Monumental Jar with Turquoise Glaze
The early Islamic period began in the 7th century A.D. with the consolidation of power by Muhammad in Arabia, and the subsequent Arab expansion into the vacuum of power caused by the collapse of the Persian Empire and the exhaustion of the Byzantine Empire. The spread of Islam was almost immediately carried beyond the borders of the Arabian Peninsula by Muhammad’s successors (the Caliphs) after his death in 632. The Caliph (Khalifa) commanded the loyalty of the Muslim tribes of Arabia, and within a decade of Muhammad’s death Arabian armies had successfully invaded Syria, Palestine, Lebanon, Jazira (the area encompassing the Euphrates and Tigris river basins in Iraq), Armenia and Egypt. The Byzantines were ejected, and large swathes of North Africa and Persia subsequently fell to the Arabs. This expansion was not without its difficulties, costs and compromises, and the caliphate had to maintain a large military force to contain various rebellions. Internally, the caliphate was not stable, with divided loyalties creating various factions in the ruling classes. Civil war broke out in 656 between those who supported the current caliph, and those who supported Mu’awiya, governor of Syria. After months of siege warfare, attempts at arbitration, assassinations and general chaos, Mu’awiya was eventually named head of state. Thus, began the reign of the first great Muslim dynasty, the Umayyads. Vessels and fragments of such have been found in a number of Early Islamic sites, including Samarra, Susa, Rosen-Ayalon, Hira, al-Mina Nishapur and Tarsus. The idea of monochrome, usually green, glazed moulded pottery jars like this one are among the oldest known from the Islamic period. The form and style draw inspiration from Sasanian and Parthian prototypes. The simple but unique decoration of dotted bands is a feature of earthenware of the period. Sometimes these vessels are decorated with incising and applied ornaments. One of the finest examples in a different form, but same genre is the slightly later green glazed dish in the Khalili collection. Despite their beauty these wares were used for practical purposes such as the storage and transportation of liquids and grains. The colour was created from copper and iron oxides mixed in an alkaline glaze. This was applied on top of a fine white paste so that the reddish surface of the clay would not show through. The shapes of the vessels reveal a reliance on Greek and Mesopotamian forms- although it is not easy to separate these two traditions as the eastern Greeks had themselves borrowed ideas from the Mesopotamians. It has also been suggested that in their colour and form there is some attempt to imitate metallic vessels which were undoubtedly more expensive. The green glaze has been likened to the patina that bronze acquires over time and some of the decorative elements have been compared to twisted metal.
‘The Emile Tabbagh Collection, Early Mediterranean and Near Eastern Art, Anderson Galleries’, New York, 3-4 January 1936, Lot 95.

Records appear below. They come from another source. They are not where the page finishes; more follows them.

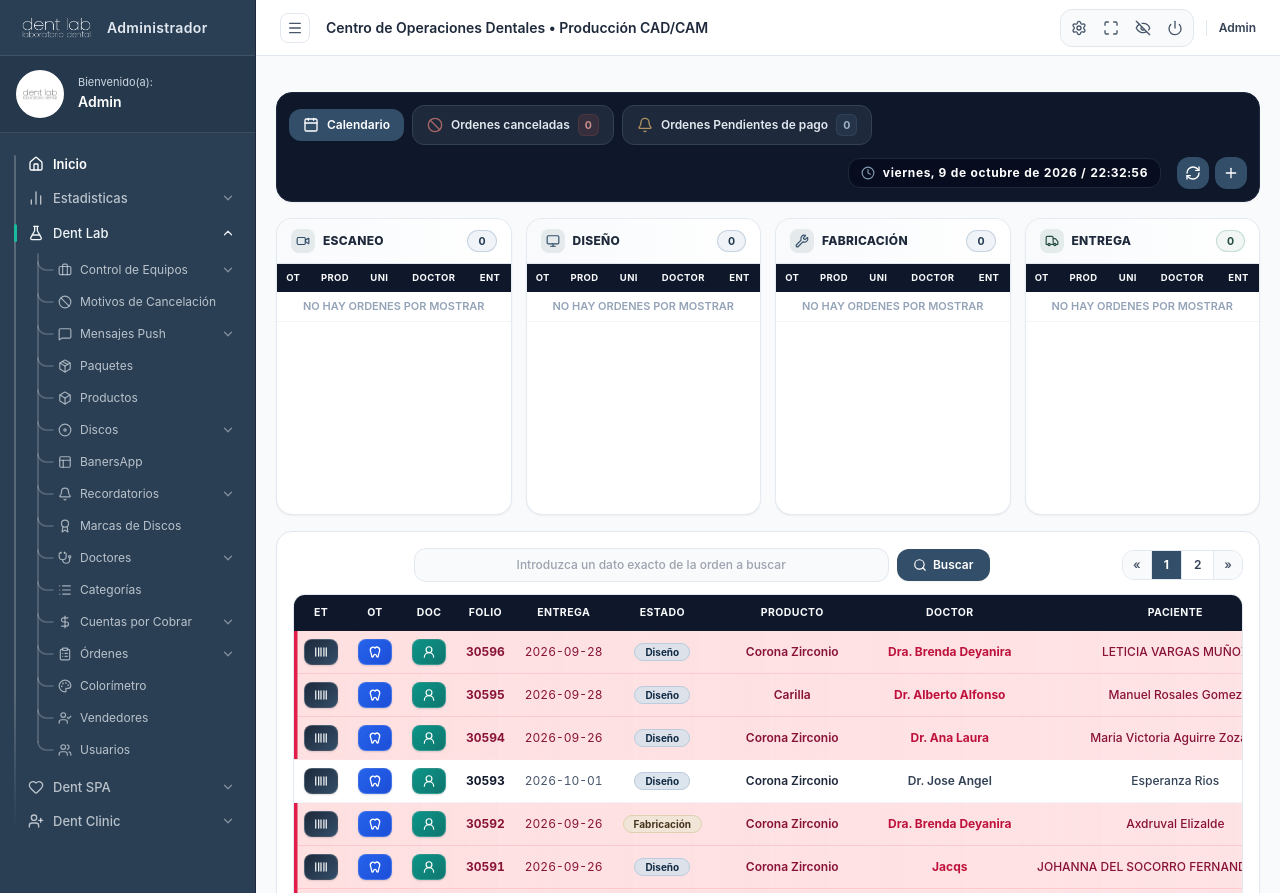
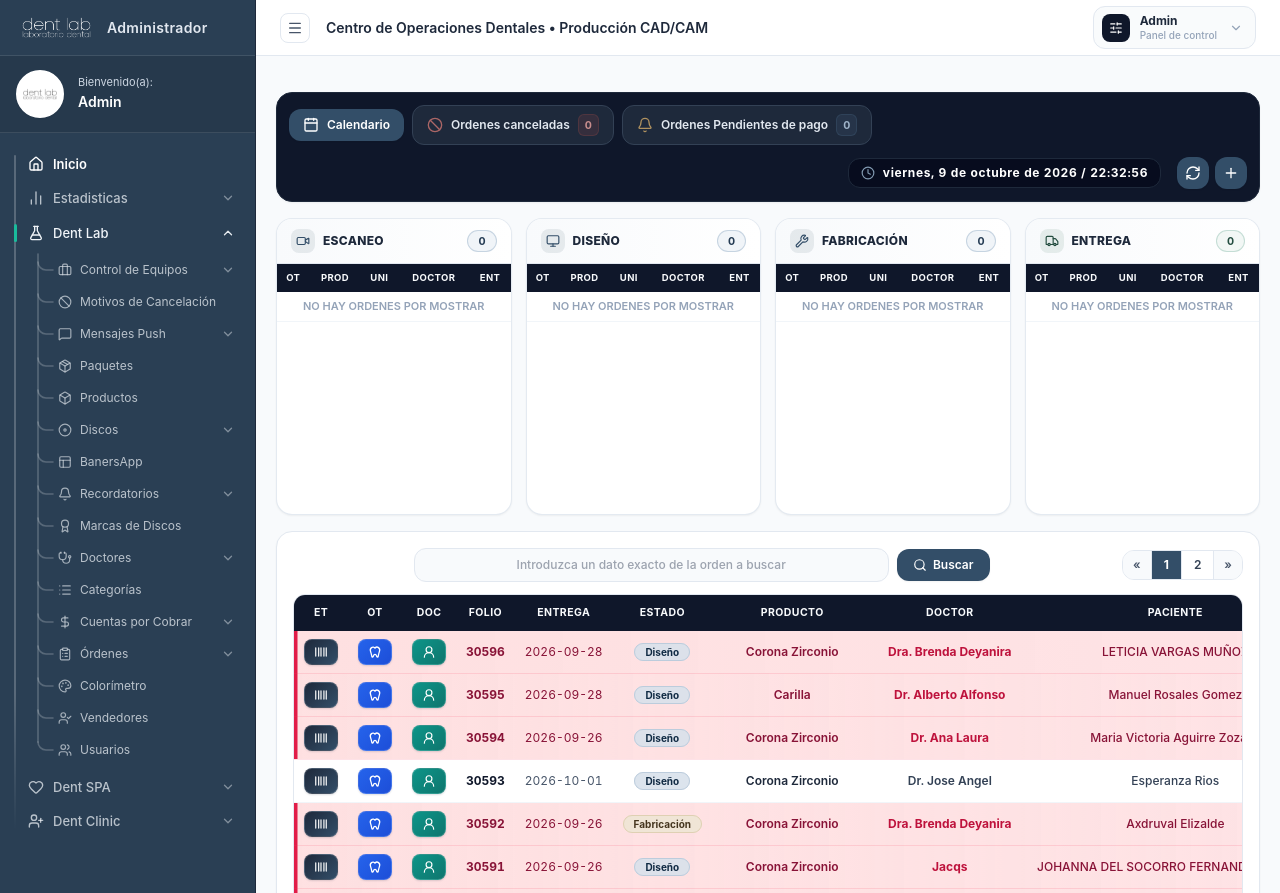
Before and after one commit to st24030217-maker/copia-visual, a PHP site: page / in a window 1280 px wide. Run offline with PHP 8.4, Linux system fonts and the light colour scheme; data that the repository does not hold is empty; some libraries are stand-ins or nearby versions; some web fonts are replaced.

Commit message:
feat(ui): synthesize topbar 4 buttons into unified quick-control dropdown module

```diff
--- a/index.php
+++ b/index.php
@@ -235,24 +235,68 @@ $perfilActual  = htmlspecialchars($_SESSION['perfil'] ?? 'Administrador', ENT_QU
       </div>
 
       <div class="flex items-center gap-3">
-        <!-- Los 4 botones en la zona superior (Configuraciones, Pantalla Completa, Permisos/Lock, Cerrar Sesión) -->
-        <div class="inline-flex items-center rounded-xl border border-slate-200 bg-slate-50/90 p-1 gap-1 shadow-xs">
-          <a href="#" onclick="openModule('configuracion'); return false;" title="Configuraciones" class="p-1.5 rounded-lg text-slate-600 hover:text-blue-600 hover:bg-white transition-all">
+        <!-- Módulo Unificado de Usuario y Acciones Rápidas (Sintetiza los 4 botones) -->
+        <div class="relative" id="userQuickModule">
+          <button type="button" onclick="toggleSettingsDropdown(event)" class="flex items-center gap-2.5 pl-2 pr-3 py-1.5 rounded-xl border border-slate-200 bg-slate-50/80 hover:bg-white hover:border-slate-300 hover:shadow-sm transition-all cursor-pointer">
+            <span class="w-7 h-7 rounded-lg bg-slate-900 text-white flex items-center justify-center shadow-xs">
+              <i data-lucide="sliders-horizontal" class="w-3.5 h-3.5"></i>
+            </span>
+            <div class="text-left leading-tight">
+              <span class="text-xs font-bold text-slate-800 block" id="topUserLabel"><?= $usuarioActual ?></span>
+              <span class="text-[10px] font-medium text-slate-400 block">Panel de control</span>
+            </div>
+            <i data-lucide="chevron-down" id="userModuleChevron" class="w-3.5 h-3.5 text-slate-400 transition-transform duration-200 ml-0.5"></i>
+          </button>
+
+          <!-- Panel Desplegable Sintetizado con las 4 Acciones -->
+          <div id="settingsDropdown" class="hidden absolute right-0 mt-2 w-60 bg-white rounded-2xl border border-slate-200/90 shadow-xl py-2 z-50 text-xs">
+            <div class="px-3.5 py-2 border-b border-slate-100 mb-1 flex items-center justify-between">
+              <span class="text-[10px] font-bold uppercase tracking-wider text-slate-400">Acciones del Sistema</span>
+              <span class="px-2 py-0.5 rounded-md bg-blue-50 text-blue-700 font-semibold text-[10px]"><?= $perfilActual ?></span>
+            </div>
+
+            <a href="#" onclick="closeSettingsDropdown(); openModule('configuracion'); return false;" class="flex items-center gap-3 px-3.5 py-2.5 text-slate-700 hover:bg-slate-50 transition-colors">
+              <span class="w-7 h-7 rounded-lg bg-blue-50 text-blue-600 flex items-center justify-center shrink-0">
                 <i data-lucide="settings" class="w-4 h-4"></i>
+              </span>
+              <div>
+                <p class="font-bold text-slate-800 leading-none">Configuraciones</p>
+                <p class="text-[10px] text-slate-400 mt-0.5">Parámetros del laboratorio</p>
+              </div>
             </a>
-          <a href="#" onclick="toggleFullScreen(); return false;" title="Pantalla completa" class="p-1.5 rounded-lg text-slate-600 hover:text-blue-600 hover:bg-white transition-all">
+
+            <a href="#" onclick="closeSettingsDropdown(); openModule('permisos'); return false;" class="flex items-center gap-3 px-3.5 py-2.5 text-slate-700 hover:bg-slate-50 transition-colors">
+              <span class="w-7 h-7 rounded-lg bg-blue-50 text-blue-600 flex items-center justify-center shrink-0">
+                <i data-lucide="eye-off" class="w-4 h-4"></i>
+              </span>
+              <div>
+                <p class="font-bold text-slate-800 leading-none">Permisos y Accesos</p>
+                <p class="text-[10px] text-slate-400 mt-0.5">Roles y visibilidad de módulos</p>
+              </div>
+            </a>
+
+            <a href="#" onclick="closeSettingsDropdown(); toggleFullScreen(); return false;" class="flex items-center gap-3 px-3.5 py-2.5 text-slate-700 hover:bg-slate-50 transition-colors">
+              <span class="w-7 h-7 rounded-lg bg-blue-50 text-blue-600 flex items-center justify-center shrink-0">
                 <i data-lucide="maximize" class="w-4 h-4"></i>
+              </span>
+              <div>
+                <p class="font-bold text-slate-800 leading-none">Pantalla Completa</p>
+                <p class="text-[10px] text-slate-400 mt-0.5">Expandir área de trabajo</p>
+              </div>
             </a>
-          <a href="#" onclick="openModule('permisos'); return false;" title="Permisos" class="p-1.5 rounded-lg text-slate-600 hover:text-blue-600 hover:bg-white transition-all">
-            <i data-lucide="eye-off" class="w-4 h-4"></i>
-          </a>
-          <a href="logout.php" onclick="if(location.hostname.includes('github.io')||location.hostname.includes('vercel.app')||location.pathname.endsWith('.html')){localStorage.removeItem('cv_usuario');location.href='login.html';return false;}" title="Cerrar sesión" class="p-1.5 rounded-lg text-slate-600 hover:text-rose-600 hover:bg-white transition-all">
+
+            <div class="my-1.5 border-t border-slate-100"></div>
+
+            <a href="logout.php" onclick="if(location.hostname.includes('github.io')||location.hostname.includes('vercel.app')||location.pathname.endsWith('.html')){localStorage.removeItem('cv_usuario');location.href='login.html';return false;}" class="flex items-center gap-3 px-3.5 py-2.5 text-rose-600 hover:bg-rose-50/70 transition-colors">
+              <span class="w-7 h-7 rounded-lg bg-rose-50 text-rose-600 flex items-center justify-center shrink-0">
                 <i data-lucide="power" class="w-4 h-4"></i>
+              </span>
+              <div>
+                <p class="font-bold text-rose-700 leading-none">Cerrar Sesión</p>
+                <p class="text-[10px] text-rose-400 mt-0.5">Salir de la cuenta actual</p>
+              </div>
             </a>
           </div>
-
-        <div class="flex items-center gap-2 pl-3 border-l border-slate-200">
-          <span class="text-xs font-semibold text-slate-700" id="topUserLabel"><?= $usuarioActual ?></span>
         </div>
       </div>
     </header>
@@ -868,9 +912,27 @@ $perfilActual  = htmlspecialchars($_SESSION['perfil'] ?? 'Administrador', ENT_QU
       sb.classList.toggle('overflow-hidden');
     }
 
-    function toggleSettingsDropdown() {
-      document.getElementById('settingsDropdown').classList.toggle('hidden');
+    function toggleSettingsDropdown(e) {
+      if (e) e.stopPropagation();
+      const dd = document.getElementById('settingsDropdown');
+      const chev = document.getElementById('userModuleChevron');
+      const isHidden = dd.classList.toggle('hidden');
+      if (chev) chev.classList.toggle('rotate-180', !isHidden);
     }
+
+    function closeSettingsDropdown() {
+      const dd = document.getElementById('settingsDropdown');
+      const chev = document.getElementById('userModuleChevron');
+      if (dd) dd.classList.add('hidden');
+      if (chev) chev.classList.remove('rotate-180');
+    }
+
+    document.addEventListener('click', (e) => {
+      const mod = document.getElementById('userQuickModule');
+      if (mod && !mod.contains(e.target)) {
+        closeSettingsDropdown();
+      }
+    });
 
     // Hoja de Orden de Trabajo Modal
     function openDigitalCard(ot, treatment, patient, doctor, shade, stage, delivery) {
```
Also changed, not shown: index.html (+75 -13 lines). Lines whose indentation alone changed are shown as unchanged.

David Aaron Ltd, 2022, No. 25
Previously in the Private Collection of Émile Tabbagh (1879–1933), Paris and New York, prior to 1933.
Sold at: ‘The Emile Tabbagh Collection, Early Mediterranean and Near Eastern Art, Anderson Galleries’, New York, 3-4 January 1936, Lot 95.
Private Collection of Paul W. Doll (1926-2020), USA, most likely acquired at some point between the 1940s – 1960s.
ALR: S00205483, with IADAA certificate, this item has been checked against the Interpol database.
Paul W. Doll (1926-2020) was a connoisseur of medieval and Renaissance sculpture. A prominent New York stockbroker in the 1970’s, he turned his back on society and retreated to a quiet life in the Appalachians of North Carolina for the majority of his life, taking his extensive museum quality art collection with him.